TASK TO COMPLETE:
Look through the entries below for the line that contains "securities_practitioner_dim --> fct_practitioner_daily_snpst", then set down that line and each one after it exactly, through the last.

◆ ◆ ◆ ◆ ◆ ◆ ◆

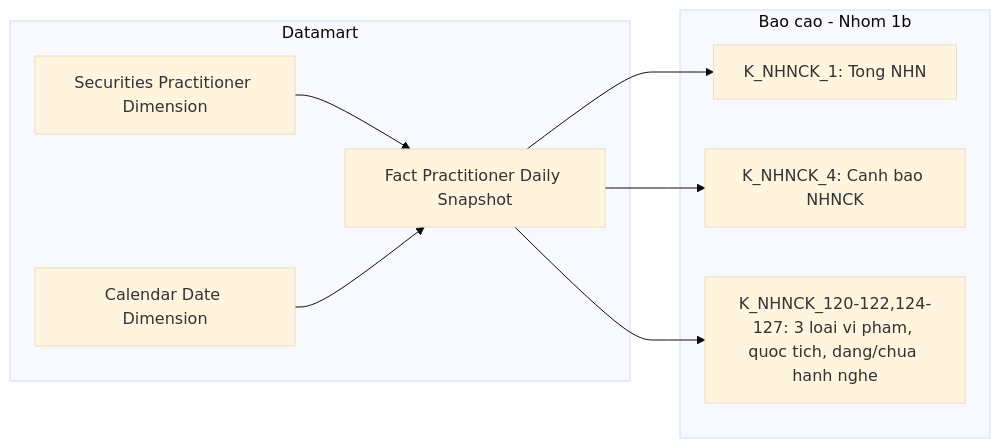
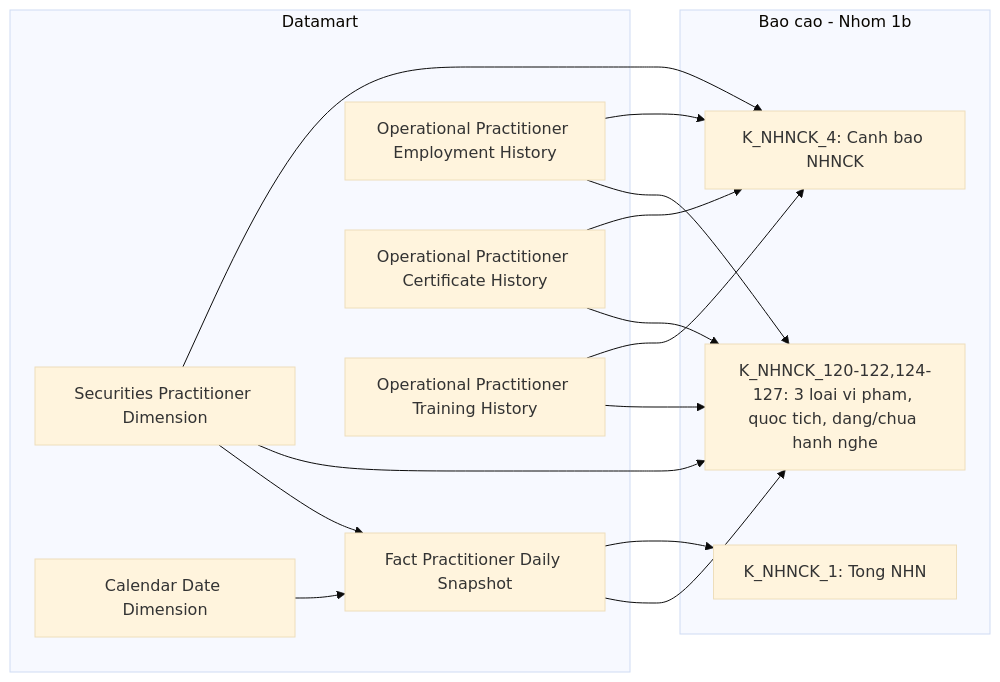
One commit to linhlvit/ubck_atomic_design changed diagram 16 of 41 in Datamart/hld/DTM_NHNCK_HLD.md. Above: the diagram before and after it, drawn with Mermaid (base theme). The commit also changed other lines of this file and 7 other files, not shown here.

````diff
--- a/Datamart/hld/DTM_NHNCK_HLD.md
+++ b/Datamart/hld/DTM_NHNCK_HLD.md
@@ -660,18 +709,28 @@
 ```mermaid
 flowchart LR
     subgraph GOLD["Datamart"]
         fct_practitioner_daily_snpst["Fact Practitioner Daily Snapshot"]
         securities_practitioner_dim["Securities Practitioner Dimension"]
         cdr_dt_dim["Calendar Date Dimension"]
+        opr_practitioner_employment_hist["Operational Practitioner Employment History"]
+        opr_practitioner_certificate_hist["Operational Practitioner Certificate History"]
+        opr_practitioner_training_hist["Operational Practitioner Training History"]
     end
     subgraph RPT["Bao cao - Nhom 1b"]
         R1["K_NHNCK_1: Tong NHN"]
         R2["K_NHNCK_4: Canh bao NHNCK"]
         R3["K_NHNCK_120-122,124-127: 3 loai vi pham, quoc tich, dang/chua hanh nghe"]
     end
     fct_practitioner_daily_snpst --> R1
-    fct_practitioner_daily_snpst --> R2
+    opr_practitioner_employment_hist --> R2
+    opr_practitioner_certificate_hist --> R2
+    opr_practitioner_training_hist --> R2
+    securities_practitioner_dim --> R2
+    opr_practitioner_employment_hist --> R3
+    opr_practitioner_certificate_hist --> R3
+    opr_practitioner_training_hist --> R3
+    securities_practitioner_dim --> R3
     fct_practitioner_daily_snpst --> R3
     securities_practitioner_dim --> fct_practitioner_daily_snpst
     cdr_dt_dim --> fct_practitioner_daily_snpst
 ```
````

◆ ◆ ◆ ◆ ◆ ◆ ◆

ANSWER TO THE PROBLEM:
     securities_practitioner_dim --> fct_practitioner_daily_snpst
     cdr_dt_dim --> fct_practitioner_daily_snpst
 ```
````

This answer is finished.